Davis was a convicted murderer who was put to death by the State of Georgia as punishment for the crimes of which he was found guilty. Like so many other death row inmates who were wrongly convicted of—and sometimes even executed for—crimes they did not commit, Troy Davis may well have been innocent. There was no physical evidence proving his crime, and many of the eywitnesses upon whom Davis' conviction depended later recanted their testimony, citing undue pressure from prosecutors to finger the person they had apparently already decided was responsible. In the end, however, whether or not Troy Davis was guilty or not is merely salt in the wound of a far bigger outrage.
The Catholic Church officially opposes capital punishment. This doctrine is in the same vein as those opposing abortion, birth control, and physician-assisted suicide: church doctrine dictates that life begins at conception and is a gift from God. Consequently, it is beyond the scope of any soul, no matter how high the earthly authority, to terminate a human life. It does not matter if it is legal, and it does not matter if the rationale is to relieve suffering: the taking of life is God's department, not ours.
Yet in the middle of September, as opposition to the impending execution of Troy Davis reached a fever pitch and a singular opportunity presented itself for the Church to not just call for an act of mercy, but support a key element of doctrine, the United States Conference of Catholic Bishops was silent as the grave. Yes, some local Catholic bishops in Georgia did support the conscience of their doctrine by calling for a reprieve, but the USCCB, the organization most responsible for lobbying and policy advocacy on behalf of the Holy See here in the United States, sat idly by. The execution of a possibly innocent man was not enough to stir the bishops into action. But birth control? That's a different story altogether.
The directive of President Obama's Health and Human Services Department that requires employers to cover the cost of contraceptive prescriptions was met with outrage by the USCCB. Never before, they argued, had citizens been forced to pay for things that violated their religious conscience. Not that the Church would have been forced to cover the cost of contraceptives: churches who objected receive an exemption under the directive. The Bishops even rejected a compromise that allowed women who work for affiliated organizations, such as nonprofits and hospitals, to obtain contraceptive coverage directly from an insurer, as opposed to through their employer. Apparently, preserving the "religious conscience" of an insurance company was ground that these bishops simply would not cede.

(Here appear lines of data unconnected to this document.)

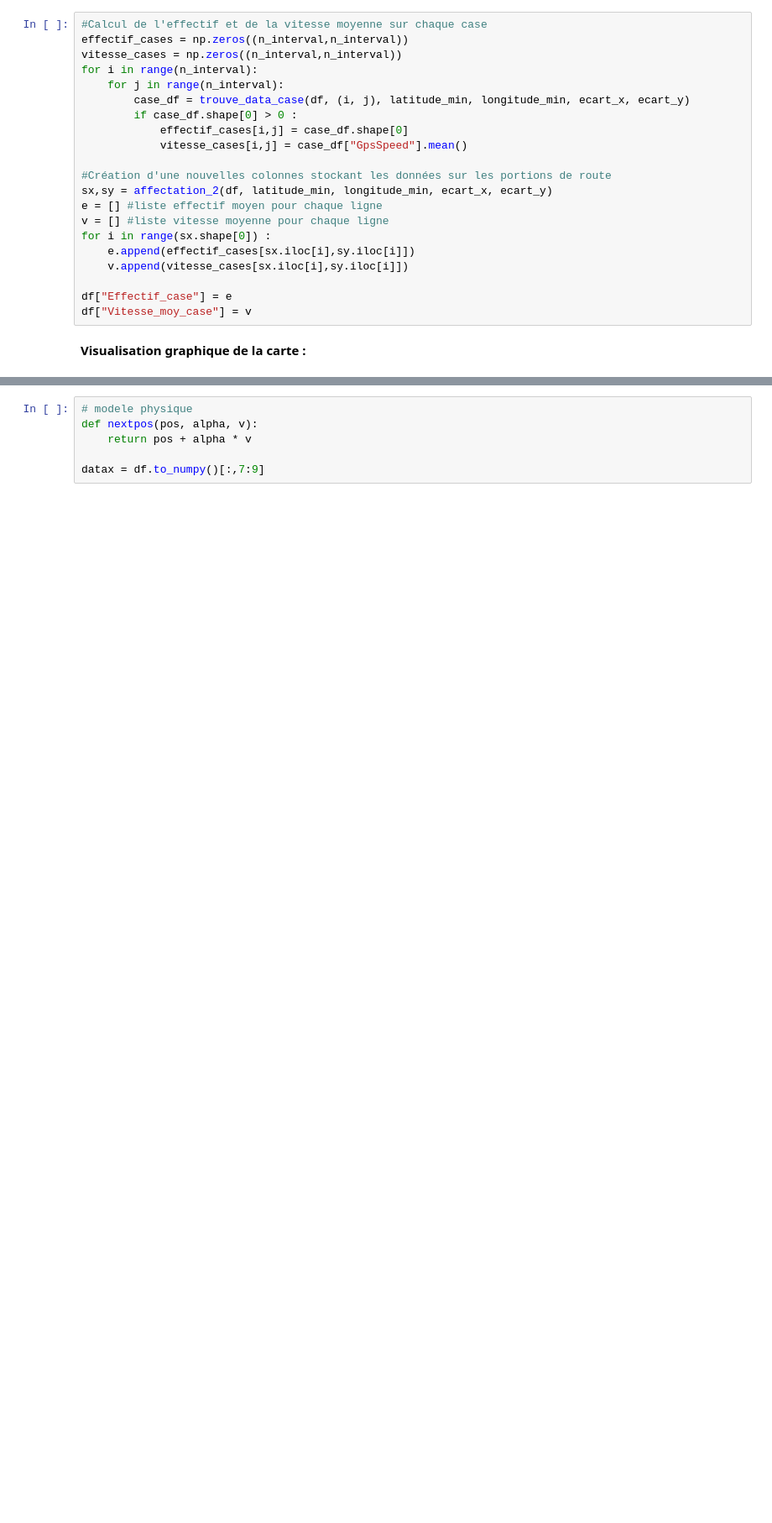
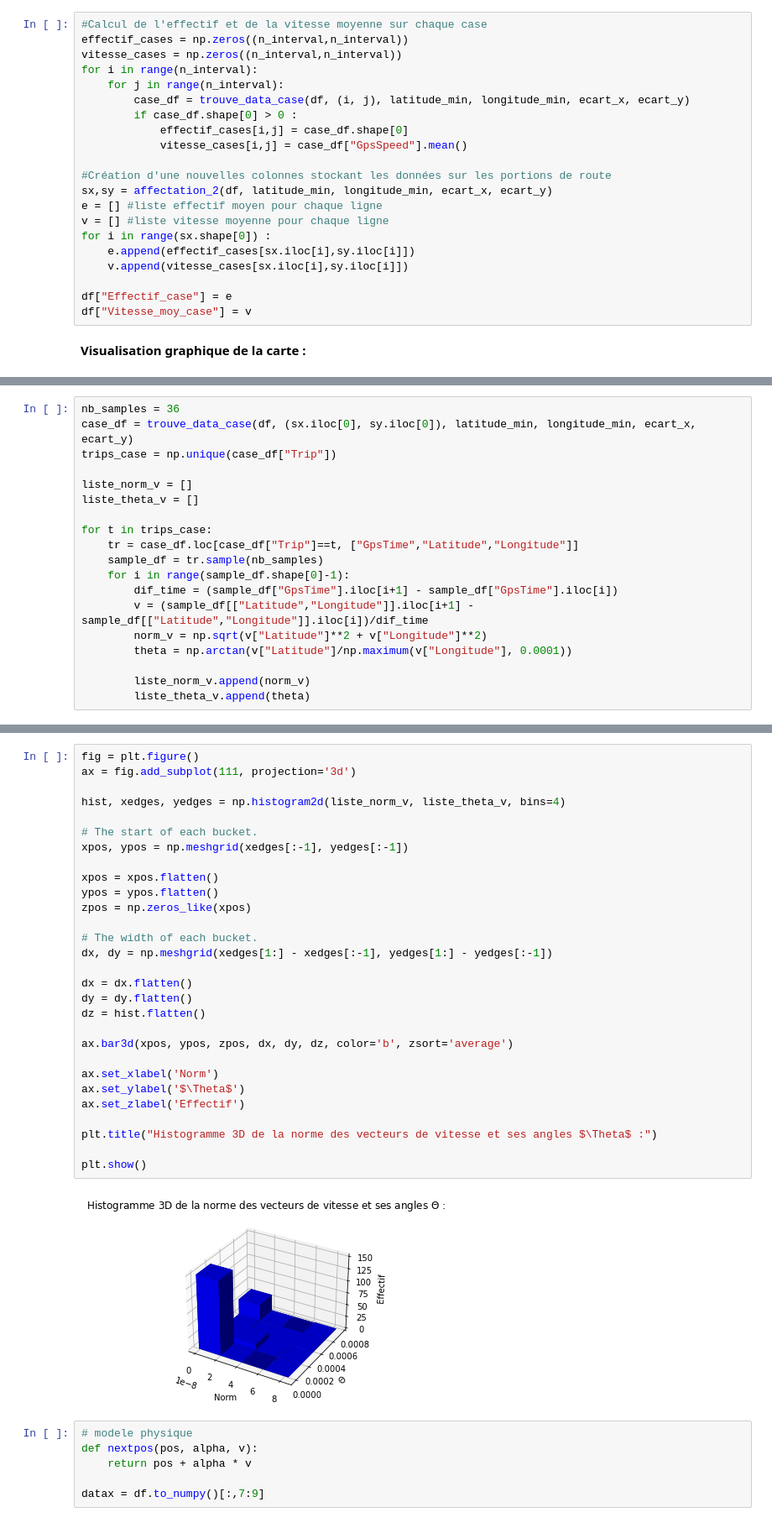
Before and after one commit to FZYUAN-1/pldac_interpolation, a Jupyter notebook: PLDAC PROJET GPS.ipynb, the cells around one changed output, grey strips where cells are left out. Shown at 84% size. Cells and saved outputs as stored; diff of their text form; blank space fills up the shorter version.

```diff
--- a/PLDAC PROJET GPS.ipynb
+++ b/PLDAC PROJET GPS.ipynb
@@ -376,0 +379,19 @@ plt.show()
+# %%
+nb_samples = 36
+case_df = trouve_data_case(df, (sx.iloc[0], sy.iloc[0]), latitude_min, longitude_min, ecart_x, ecart_y)
+trips_case = np.unique(case_df["Trip"])
+
+liste_norm_v = []
+liste_theta_v = []
+
+for t in trips_case:
+    tr = case_df.loc[case_df["Trip"]==t, ["GpsTime","Latitude","Longitude"]]
+    sample_df = tr.sample(nb_samples)
+    for i in range(sample_df.shape[0]-1):
+        dif_time = (sample_df["GpsTime"].iloc[i+1] - sample_df["GpsTime"].iloc[i])
+        v = (sample_df[["Latitude","Longitude"]].iloc[i+1] - sample_df[["Latitude","Longitude"]].iloc[i])/dif_time
+        norm_v = np.sqrt(v["Latitude"]**2 + v["Longitude"]**2)
+        theta = np.arctan(v["Latitude"]/np.maximum(v["Longitude"], 0.0001))
+
+        liste_norm_v.append(norm_v)
+        liste_theta_v.append(theta)
@@ -377,3 +400,34 @@ plt.show()
+# %%
+fig = plt.figure()
+ax = fig.add_subplot(111, projection='3d')
+
+hist, xedges, yedges = np.histogram2d(liste_norm_v, liste_theta_v, bins=4)
+
+# The start of each bucket.
+xpos, ypos = np.meshgrid(xedges[:-1], yedges[:-1])
+
+xpos = xpos.flatten()
+ypos = ypos.flatten()
+zpos = np.zeros_like(xpos)
+
+# The width of each bucket.
+dx, dy = np.meshgrid(xedges[1:] - xedges[:-1], yedges[1:] - yedges[:-1])
+
+dx = dx.flatten()
+dy = dy.flatten()
+dz = hist.flatten()
+
+ax.bar3d(xpos, ypos, zpos, dx, dy, dz, color='b', zsort='average')
+
+ax.set_xlabel('Norm')
+ax.set_ylabel('$\Theta$')
+ax.set_zlabel('Effectif')
+
+plt.title("Histogramme 3D de la norme des vecteurs de vitesse et ses angles $\Theta$ :")
+
+plt.show()
+# %% [output]
+[figure, added]
 # %%
 # modele physique
 def nextpos(pos, alpha, v):
```
Also changed, not shown: parts of 6 cells of this notebook.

One could commend the bishops' commitment to principle if it were based on any sincerity. Unfortunately, that seems not to be the case. Our tax dollars subsidize executions in every state where they are conducted, as well as pay for the wars and occupations that offend a true Catholic conscience, yet these bishops will not lift a finger to stop the execution of one possibly innocent man, let alone work to prevent their believers from paying for these egregious violations of doctrine.
Yes, the hypocrisy is shameful, and it serves as yet another reminder that in this mean-spirited age, the only doctrines that conservatives deem worth standing up for are those that punish and impede, rather than those that demonstrate any inkling of compassion and mercy.